CHICAGO, March 4 (Reuters) - The crisis in Ukraine is roiling grains markets, but with wheat already harvested and shipped and global stockpiles of corn that can substitute for Ukrainian maize, it appears unlikely, at least for now, that there will be major global supply shocks.
Some traders are even seeking lessons from the 1986 disaster that hit the nuclear plant at Chernobyl in northern Ukraine. When the plant exploded and sent radioactive particles across the western Soviet Union, fears of widespread radiation contamination disrupted grain shipments from the region, and caused significant price volatility, before markets returned to normal.
“The Black Sea region can easily expand or contract at the drop of a dime when it comes to production and exportable supply,” said Terry Reilly, senior commodities analyst with Futures International.

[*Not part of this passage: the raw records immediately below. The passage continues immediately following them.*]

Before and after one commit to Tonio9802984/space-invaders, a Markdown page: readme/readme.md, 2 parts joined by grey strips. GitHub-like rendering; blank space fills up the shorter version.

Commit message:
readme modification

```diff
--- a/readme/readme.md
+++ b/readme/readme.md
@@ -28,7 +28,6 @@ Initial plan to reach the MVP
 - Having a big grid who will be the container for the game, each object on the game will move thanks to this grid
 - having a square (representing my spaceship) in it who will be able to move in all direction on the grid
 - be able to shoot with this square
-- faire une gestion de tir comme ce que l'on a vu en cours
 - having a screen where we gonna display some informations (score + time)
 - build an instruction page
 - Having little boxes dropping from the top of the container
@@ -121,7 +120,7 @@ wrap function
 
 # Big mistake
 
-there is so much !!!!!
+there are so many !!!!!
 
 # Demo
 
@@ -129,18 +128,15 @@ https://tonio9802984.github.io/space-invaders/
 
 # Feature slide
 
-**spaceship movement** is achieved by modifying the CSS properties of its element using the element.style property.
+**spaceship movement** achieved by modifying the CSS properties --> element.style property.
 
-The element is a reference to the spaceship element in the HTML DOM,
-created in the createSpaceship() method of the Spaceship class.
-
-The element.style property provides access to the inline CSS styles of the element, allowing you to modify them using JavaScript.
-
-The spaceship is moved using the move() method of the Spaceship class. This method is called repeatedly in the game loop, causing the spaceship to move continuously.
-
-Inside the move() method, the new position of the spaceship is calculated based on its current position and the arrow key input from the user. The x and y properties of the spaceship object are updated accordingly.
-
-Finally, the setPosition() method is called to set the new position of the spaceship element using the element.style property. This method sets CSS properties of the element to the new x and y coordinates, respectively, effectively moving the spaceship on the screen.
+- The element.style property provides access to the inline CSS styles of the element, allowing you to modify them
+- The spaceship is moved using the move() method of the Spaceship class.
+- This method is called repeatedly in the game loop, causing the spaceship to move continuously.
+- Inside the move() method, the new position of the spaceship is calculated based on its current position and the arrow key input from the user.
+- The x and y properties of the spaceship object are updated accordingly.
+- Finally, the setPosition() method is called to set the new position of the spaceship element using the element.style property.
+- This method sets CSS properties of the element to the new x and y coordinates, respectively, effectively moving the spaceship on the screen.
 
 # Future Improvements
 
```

The Ukrainian wheat crop of 2013/2014 already is past the stage of being affected by the Crimean crisis. It is already harvested and the export portion shipped. The world’s sixth-largest wheat exporter, Ukraine ships much of its wheat to Egypt and other import-dependent countries around the Middle East and North Africa.
In the two weeks after the Chernobyl disaster, U.S. wheat prices rallied nearly 20 percent, then retreated to previous levels over the next three weeks. Today, wheat futures have jumped almost 10 percent in just the past three trading sessions.
Ukraine, the world’s fourth-largest corn exporter, is less of a factor than in 2011 and 2012, when a significant drought in United States, the world’s largest corn producer, disrupted supplies. Importers like Egypt and South Korea had turned to Ukraine during the drought years, but were lured back by the record 2013 U.S. harvest.
Record stocks in the United States mean U.S. producers have plenty of corn to ship to meet demand should Ukraine shipments be cut off, traders and analysts said.
“If there is any major disruption in corn exports the market will be comfortable to quickly adapt and turn to U.S. supplies or even South America. There is a lot of wheat that could potentially come on line as well, especially from Canada, India, maybe Australia, and of course the U.S.,” Reilly said.
Major grain companies, including Archer Daniels Midland Co and Bunge Ltd, say grain shipments have not been slowed by the turmoil in the region, but that they are monitoring developments.
Most have expanded their reach in recent years with investments in elevators and port facilities in key production areas around the globe.
“We feel we’re well positioned globally to serve our customers from other origins, if necessary,” said Bunge spokeswoman Susan Burns.
The global market may be stable, but Black Sea markets are not. Shippers have begun building so-called risk premiums into freight costs in and out of the troubled Black Sea region in case the crisis escalates.
Meanwhile, with the Ukrainian and Russian currencies both slumping, farmers have little incentive to unload grain now. They expect that as the dollar appreciates, they could earn more for their corn.
The grain available for export from the region could tighten further if economic sanctions against Russia put pressure on a rouble that already has weakened despite the Putin government’s efforts to support the currency by raising interest rates, said Kevin Van Trump, chief executive of Farm Direction, a consultancy based in Raymore, Missouri.
“The producers might get more tight fisted with the bushels they’re producing and hunker down,” Van Trump said. “They’re just not going to sell to the exporter.”
Grain buyers will adapt. Upcoming international tenders for the purchase of grain likely will be listed for “optional origin” instead of listing Ukraine or Russia specifically, said Helen Pound, senior commodity specialist with KCG Futures.
“If you have got a choice between buying from that part of the world or buying elsewhere, wouldn’t you demand a big discount at this stage, or go elsewhere because you would have more certainty of getting the grain you bought?” Pound said.
Grain markets likely will remain volatile in the near term. Even an apparent easing of tensions on Tuesday did not manage to ease traders’ concerns altogether.
“It’s extremely fluid. It could have extreme repercussions or almost none by the time we get to the next two to four weeks,” said Bill Lapp, head of Omaha-based consultancy Advanced Economic Solutions.
“There was a similar mindset when Chernobyl hit and you were wondering what was going to happen when you eliminate a significant amount of grain off the face of the earth,” he said.